On 10 Maj, 19:13, Ray Vickson <RGVick...@shaw.ca> wrote: > On Thursday, May 9, 2013 11:01:54 AM UTC-7, JT wrote: > >http://www.wolframalpha.com/input/?i=0.499999999999999999999999999999... > > > n = -1. > > > 0.49999999999999999999999999999999999999999 = (n/2-1)/n > > >http://www.wolframalpha.com/input/?i=%3D%2810000000000000000000000000... > > > 0.49999999999999999999999999999999999999999=(100000000000000000000000000000000000000000/2-1)/ > > > 100000000000000000000000000000000000000000 > > > I do not understand to, can please someone explain why and how wolfram > > > get -1 for the upper calculation, it is obvious using the one below > > > what the solution is? > > > And if there was two solutions should not Wolfram give them both?

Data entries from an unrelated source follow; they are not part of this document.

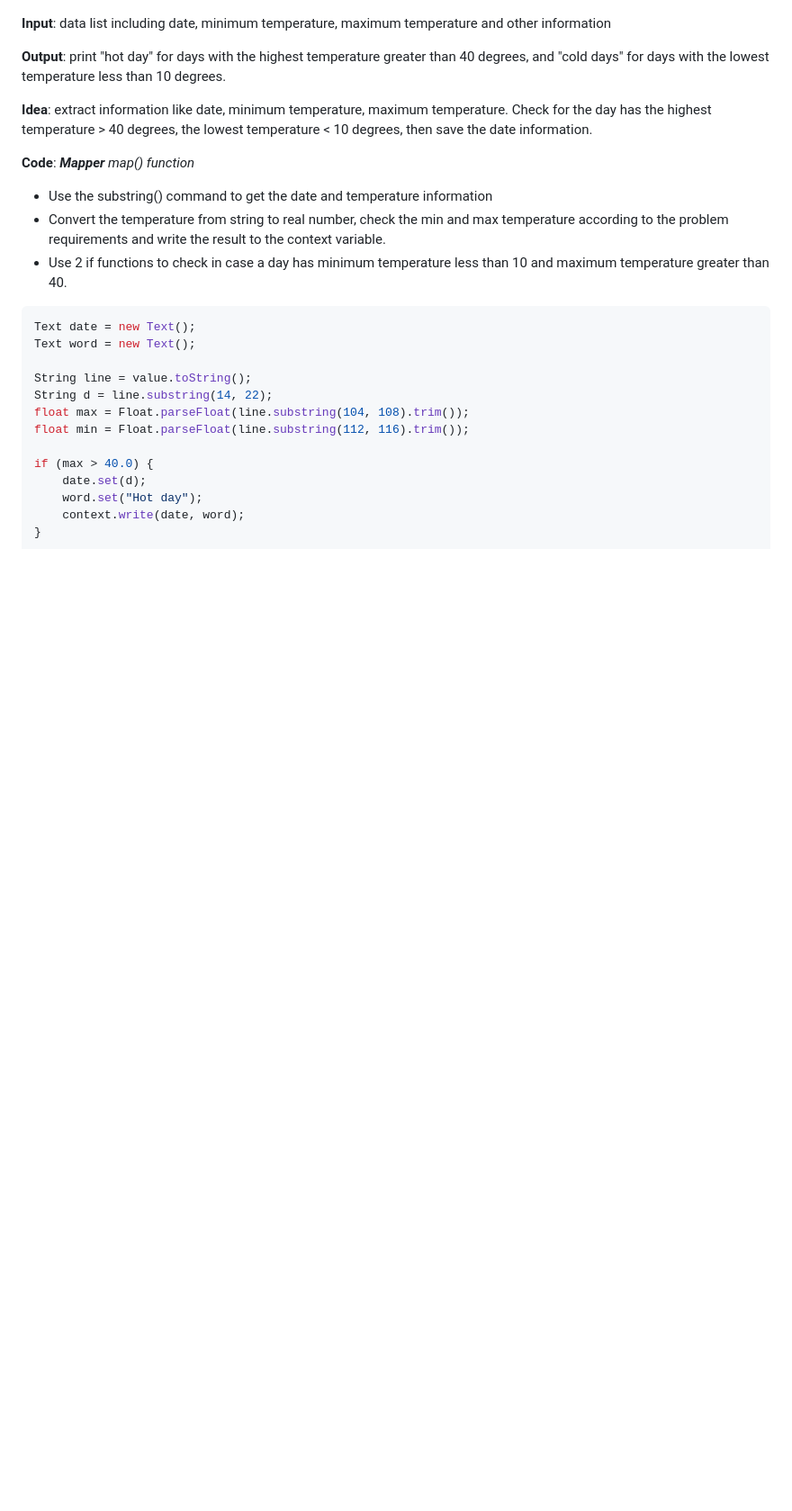
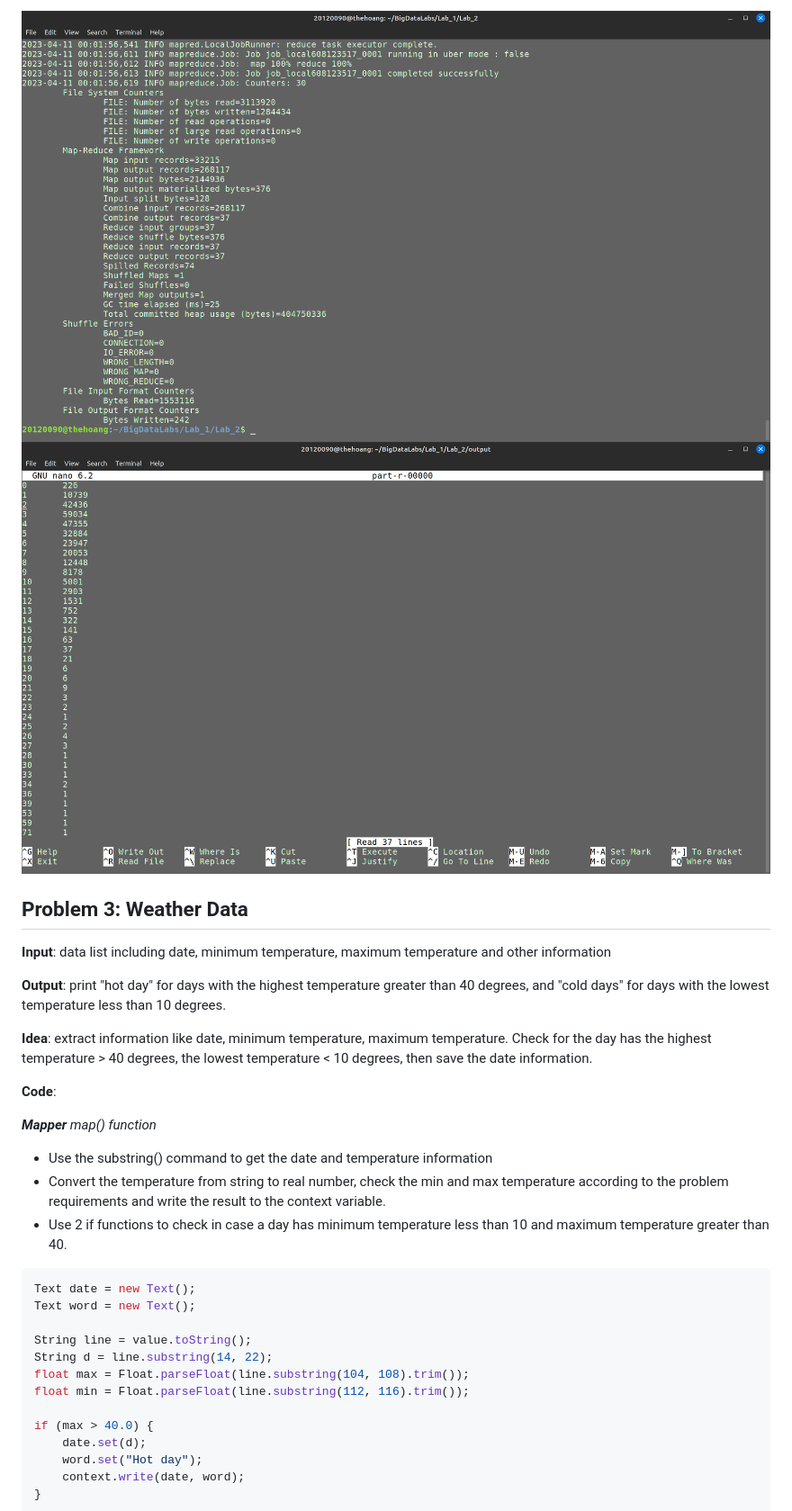
Before and after one commit to DreamyWanderer/Introduction_to_Big_Data_Course-HCMUS, a Markdown page: Lab_2/report.md, the part around the change printed below. Shown: that part at 90% size. Rendered like a GitHub page; pictures changed too: Lab_2/images/Probelm2_Result.png (added), Lab_2/images/Problem2_Running.png (added); blank space fills up the shorter version.

Commit message:
Complete task 2, 6, 7. Rearrange the report

```diff
--- a/Lab_2/report.md
+++ b/Lab_2/report.md
@@ -19,3 +66,8 @@ code-block-font-size: \scriptsize
+![Running process](images/Problem2_Running.png)
+![Result](images/Probelm2_Result.png)
+
+## Problem 3: Weather Data
+
 **Input**: data list including date, minimum temperature, maximum temperature and other information
 
 **Output**: print "hot day" for days with the highest temperature greater than 40 degrees, and "cold days" for days with the lowest temperature less than 10 degrees.
@@ -23,8 +75,10 @@ code-block-font-size: \scriptsize
 **Idea**: extract information like date, minimum temperature, maximum temperature. Check for the day has the highest temperature > 40 degrees, the lowest temperature < 10 degrees, then save the date information.
 
 **Code**:
+
 ***Mapper***
 *map() function*
+
 - Use the substring() command to get the date and temperature information
 - Convert the temperature from string to real number, check the min and max temperature according to the problem requirements and write the result to the context variable.
 - Use 2 if functions to check in case a day has minimum temperature less than 10 and maximum temperature greater than 40.
```
Also changed, not shown: other parts of Lab_2/report.md (+198 -120 lines), Lab_2/images/Problem6_Running.png (added), Lab_2/images/Problem7_Result.png (added), Lab_2/images/Problem7_Running.png (added), Lab_2/images/Problem_Result.png (added), 8 other files.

What > > > is going on here, i am total newb to math calculators so tell me what > > > is going on? > > It must have something to do with truncation of floating-point numbers. I do not have access to Mathematica, but here is your example in Maple 14: > > eq:=z=(n/2-1)/n: lprint(eq); z = (1/2*n-1)/n <---equation > Nz:=solve(eq,n): lprint(Nz); -2/(2*z-1) <--- solution > > Default digits setting = 10 gives: > eq1:=0.49999999999999999999999999999999999999999 = (n/2-1)/n : > lprint(eq1); .49999999999999999999999999999999999999999 = (1/2*n-1)/n > solve(eq1,n); > 42 > 0.1000000000 10 > (this is 0.10e42) > subs(z=0.49999999999999999999999999999999999999999,Nz); > Float(-infinity) > > Even with the low digits setting, Maple handles the direct equation well, but fails when the parameter is > substituted into the solution (because the extra digits are handled in one problem but not in the other)' > > Now let's increase the digits setting: > > Digits:=60; > subs(z=0.49999999999999999999999999999999999999999,Nz); > 42 > 0.100000000000000000000000000000000000000000000000000000000000 10 > (this is 0.100....00 e42) > > Now both ways handle the extra digits well enough to yield identical answers. > > I presume something like this happens also in Mathematica. However, if by "Wolfram" you mean wolfram alpha, I don't know if it allows you to change digit settings easily.
Well honestly wolfram alpha gives answers both for mathematica and wolfram, so the cat is eating its tail here.